Restate all of the entries exactly, dropping any pictures they hold.

### [Available records]
=====

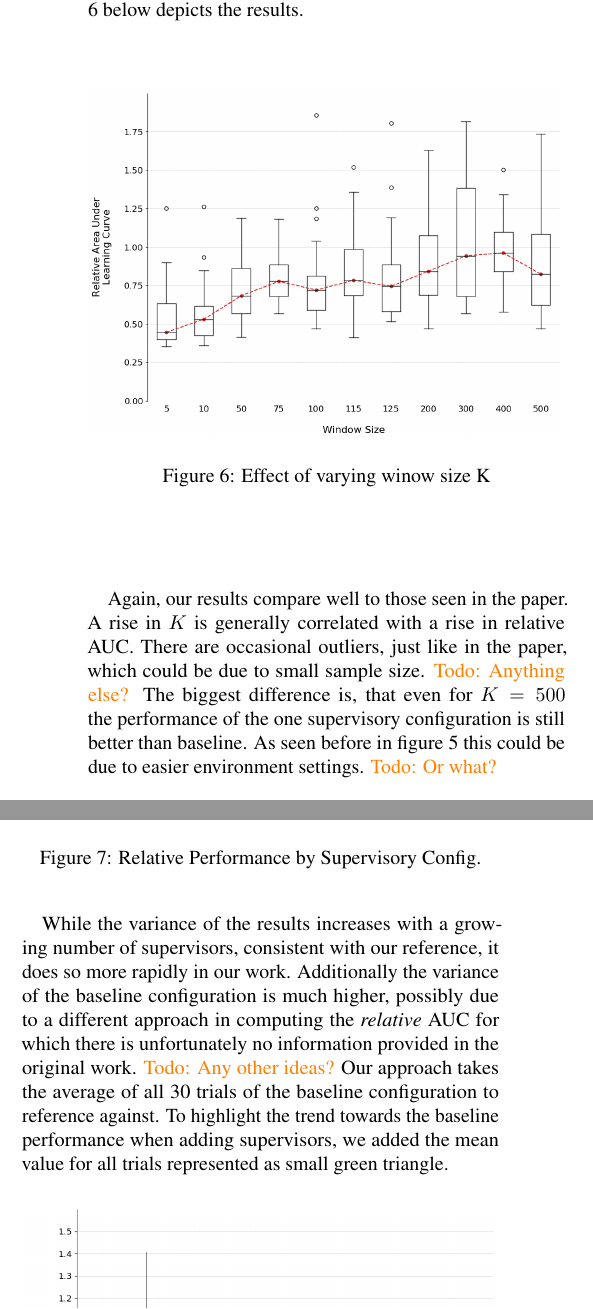
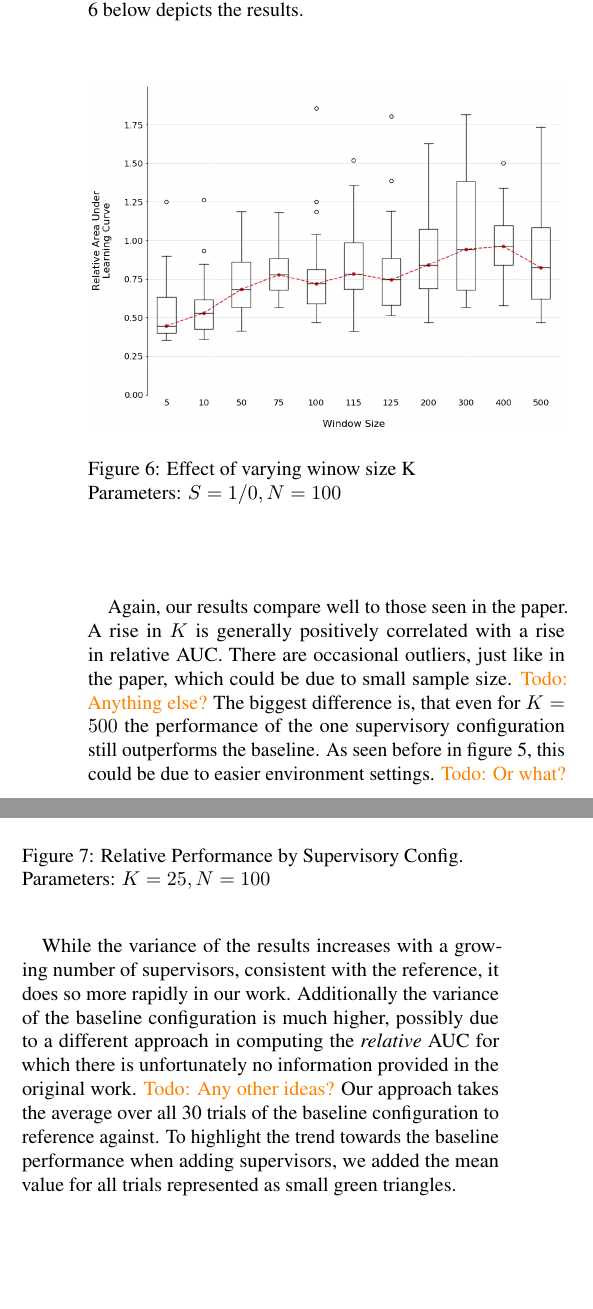
Before and after one commit to hummat/cgtproject, a LaTeX paper (report/report.tex): two parts of the columns of page 4 of 5, joined at a grey line, cut so that both start at the same text, the shorter picture padded with empty space. The pictures show the PDF file report/report.pdf that the author committed with the source.

Commit message:
Minor edits

```diff
--- a/report/report.tex
+++ b/report/report.tex
@@ -134,10 +134,10 @@ To see the effect of changing the parameters of the model, we will now take a lo
 \begin{figure}[H]
  \begin{center}
   \includegraphics[width=\linewidth]{figures/figure4_extended}
-  \caption{Effect of varying winow size K}
+  \caption{Effect of varying winow size K\\Parameters: $S=1/0,N=100$}
   \label{fig:windows}
  \end{center}
 \end{figure}
 
-Again, our results compare well to those seen in the paper. A rise in $K$ is generally correlated with a rise in relative AUC. There are occasional outliers, just like in the paper, which could be due to small sample size. \todo{Anything else?} The biggest difference is, that even for $K=500$ the performance of the one supervisory configuration is still better than baseline. As seen before in figure \ref{fig:areas} this could be due to easier environment settings. \todo{Or what?}
+Again, our results compare well to those seen in the paper. A rise in $K$ is generally positively correlated with a rise in relative AUC. There are occasional outliers, just like in the paper, which could be due to small sample size. \todo{Anything else?} The biggest difference is, that even for $K=500$ the performance of the one supervisory configuration still outperforms the baseline. As seen before in figure \ref{fig:areas}, this could be due to easier environment settings. \todo{Or what?}
 
@@ -145,12 +145,12 @@ In figure \ref{fig:sups} we explore the effect on the learning behavior when usi
 \begin{figure}[H]
  \begin{center}
   \includegraphics[width=\linewidth]{figures/figure7}
-  \caption{Relative Performance by Supervisory Config.}
+  \caption{Relative Performance by Supervisory Config.\\Parameters: $K=25,N=100$}
   \label{fig:sups}
  \end{center}
 \end{figure}
 
-While the variance of the results increases with a growing number of supervisors, consistent with our reference, it does so more rapidly in our work. Additionally the variance of the baseline configuration is much higher, possibly due to a different approach in computing the \textit{relative} AUC for which there is unfortunately no information provided in the original work. \todo{Any other ideas?} Our approach takes the average of all 30 trials of the baseline configuration to reference against. To highlight the trend towards the baseline performance when adding supervisors, we added the mean value for all trials represented as small green triangle.
+While the variance of the results increases with a growing number of supervisors, consistent with the reference, it does so more rapidly in our work. Additionally the variance of the baseline configuration is much higher, possibly due to a different approach in computing the \textit{relative} AUC for which there is unfortunately no information provided in the original work. \todo{Any other ideas?} Our approach takes the average over all 30 trials of the baseline configuration to reference against. To highlight the trend towards the baseline performance when adding supervisors, we added the mean value for all trials represented as small green triangles.
 \begin{figure}[H]
  \begin{center}
   \includegraphics[width=\linewidth]{figures/figure8}
```
Also changed, not shown: report/report.pdf, report/report.tex (6 more changed lines).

=====

### [Exercise output]
Before and after one commit to hummat/cgtproject, a LaTeX paper (report/report.tex): two parts of the columns of page 4 of 5, joined at a grey line, cut so that both start at the same text, the shorter picture padded with empty space. The pictures show the PDF file report/report.pdf that the author committed with the source.

Commit message:
Minor edits

```diff
--- a/report/report.tex
+++ b/report/report.tex
@@ -134,10 +134,10 @@ To see the effect of changing the parameters of the model, we will now take a lo
 \begin{figure}[H]
  \begin{center}
   \includegraphics[width=\linewidth]{figures/figure4_extended}
-  \caption{Effect of varying winow size K}
+  \caption{Effect of varying winow size K\\Parameters: $S=1/0,N=100$}
   \label{fig:windows}
  \end{center}
 \end{figure}
 
-Again, our results compare well to those seen in the paper. A rise in $K$ is generally correlated with a rise in relative AUC. There are occasional outliers, just like in the paper, which could be due to small sample size. \todo{Anything else?} The biggest difference is, that even for $K=500$ the performance of the one supervisory configuration is still better than baseline. As seen before in figure \ref{fig:areas} this could be due to easier environment settings. \todo{Or what?}
+Again, our results compare well to those seen in the paper. A rise in $K$ is generally positively correlated with a rise in relative AUC. There are occasional outliers, just like in the paper, which could be due to small sample size. \todo{Anything else?} The biggest difference is, that even for $K=500$ the performance of the one supervisory configuration still outperforms the baseline. As seen before in figure \ref{fig:areas}, this could be due to easier environment settings. \todo{Or what?}
 
@@ -145,12 +145,12 @@ In figure \ref{fig:sups} we explore the effect on the learning behavior when usi
 \begin{figure}[H]
  \begin{center}
   \includegraphics[width=\linewidth]{figures/figure7}
-  \caption{Relative Performance by Supervisory Config.}
+  \caption{Relative Performance by Supervisory Config.\\Parameters: $K=25,N=100$}
   \label{fig:sups}
  \end{center}
 \end{figure}
 
-While the variance of the results increases with a growing number of supervisors, consistent with our reference, it does so more rapidly in our work. Additionally the variance of the baseline configuration is much higher, possibly due to a different approach in computing the \textit{relative} AUC for which there is unfortunately no information provided in the original work. \todo{Any other ideas?} Our approach takes the average of all 30 trials of the baseline configuration to reference against. To highlight the trend towards the baseline performance when adding supervisors, we added the mean value for all trials represented as small green triangle.
+While the variance of the results increases with a growing number of supervisors, consistent with the reference, it does so more rapidly in our work. Additionally the variance of the baseline configuration is much higher, possibly due to a different approach in computing the \textit{relative} AUC for which there is unfortunately no information provided in the original work. \todo{Any other ideas?} Our approach takes the average over all 30 trials of the baseline configuration to reference against. To highlight the trend towards the baseline performance when adding supervisors, we added the mean value for all trials represented as small green triangles.
 \begin{figure}[H]
  \begin{center}
   \includegraphics[width=\linewidth]{figures/figure8}
```
Also changed, not shown: report/report.pdf, report/report.tex (6 more changed lines).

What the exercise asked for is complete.